That sounds amazing. How does this apply to anatomy and physiology? The simulation of air and heat flow in the nose provides new insights into how animal airway shapes aid their thermal biology. Most studies in this area have had to rely on invasive surgical techniques to collect the initial data, and were limited in how far they could reach inside the body. My techniques allow for both a complete view of how air moves through the system, as well as these more focused regions of the nasal passage. Furthermore, the techniques I use can readily be applied to other forms of fluid flow, including blood flow, which opens up an entirely new avenue of study.

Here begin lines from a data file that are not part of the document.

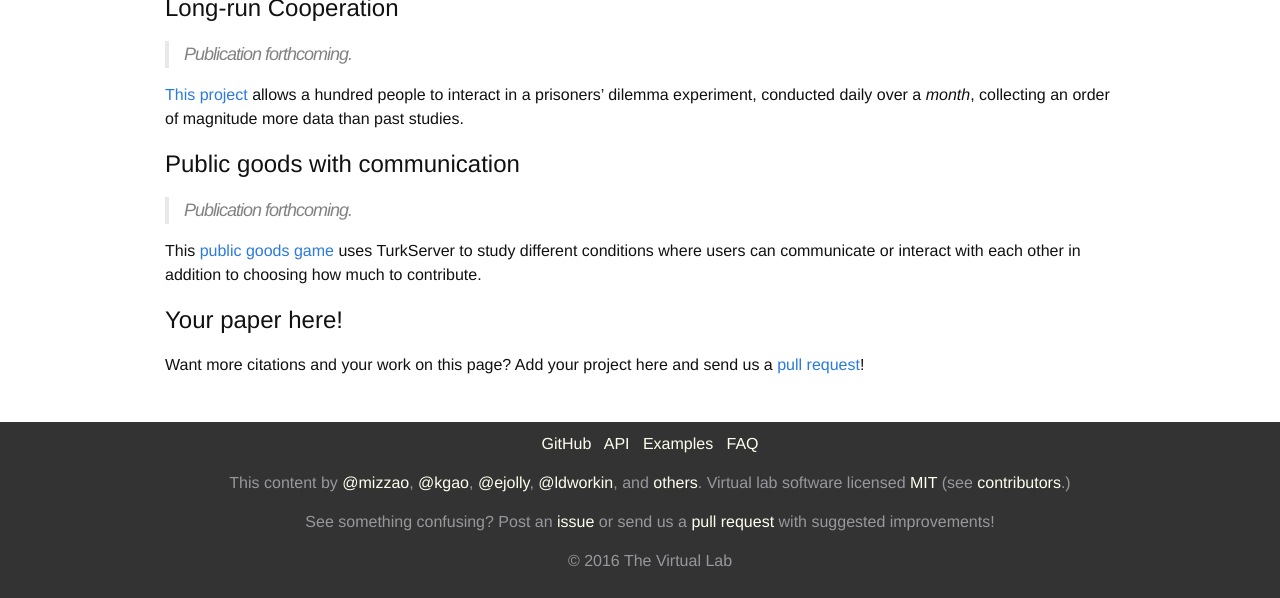
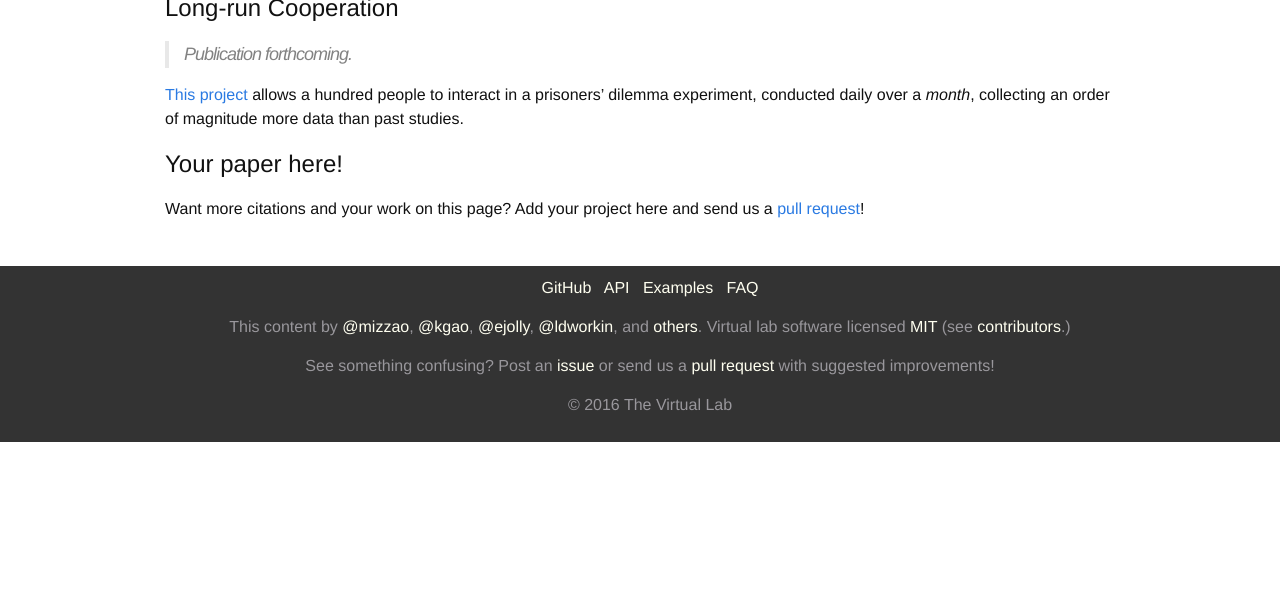
Before and after one commit to TurkServer/docs, a Jekyll site: the page built from _pages/examples/research.md, in a window 1280 px wide and 972 px high, cut to the strip 374-972 px from the top of the window. Built offline with Jekyll 4.4.1, drawn with Linux system fonts in a browser that asks for light colours; nearby versions of some CDN libraries.

```diff
--- a/_pages/examples/research.md
+++ b/_pages/examples/research.md
@@ -35,16 +35,6 @@ experiment, conducted daily over a *month*, collecting an order of magnitude
 
 [5]: https://github.com/VirtualLab/long-run-cooperation
 
-## Public goods with communication
-
-> Publication forthcoming.
-
-This [public goods game][pgg-meteor] uses TurkServer to study different
-conditions where users can communicate or interact with each other in addition
-to choosing how much to contribute.
-
-[pgg-meteor]: https://github.com/cosanlab/PGG_meteor
-
 ## Your paper here!
 
 Want more citations and your work on this page? Add your project here and send us
```
Also changed, not shown: _pages/examples/hidden.md (added, +20 -0 lines).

Like what? The comparative airflow research I have done has broad-based applications for medicine in areas such as rhinoplasty and radical turbinectomies. The use of 3-D modeling with CFD (computation fluid dynamics) to simulate airflow, allows to test for different hypothesized soft-tissue shapes, which can be beneficial for people who suffer from “empty-nose” syndrome or who have deviated septa that keep them from breathing properly.
How do you incorporate your research in your courses? I teach the medical gross anatomy and neuroanatomy series. A small handful of med students are working with me on [one of my dinosaur nose studies], which includes comparative dissections, contrast-enhancement injections, computerized tomography (CT) scanning, and 3-D modeling of the CT data. We plan to present our research at a couple of conferences later this year.
What is your approach to teaching? When I teach, I often incorporate videos and various animations because the anatomical/embryological concepts that I am talking about are best explained in motion and in three dimensions. My general teaching philosophy in the lab is to assume the students know the structures and relationships that we are going over ahead of time and that they just need a little coaxing to remind them of that. I ask them leading questions to help guide them towards an answer, and I show how that answer relates to other structures around them.
Jokes never hurt either.
This interview has been edited and condensed. See a list of Bourke’s publications referenced in this article and research projects.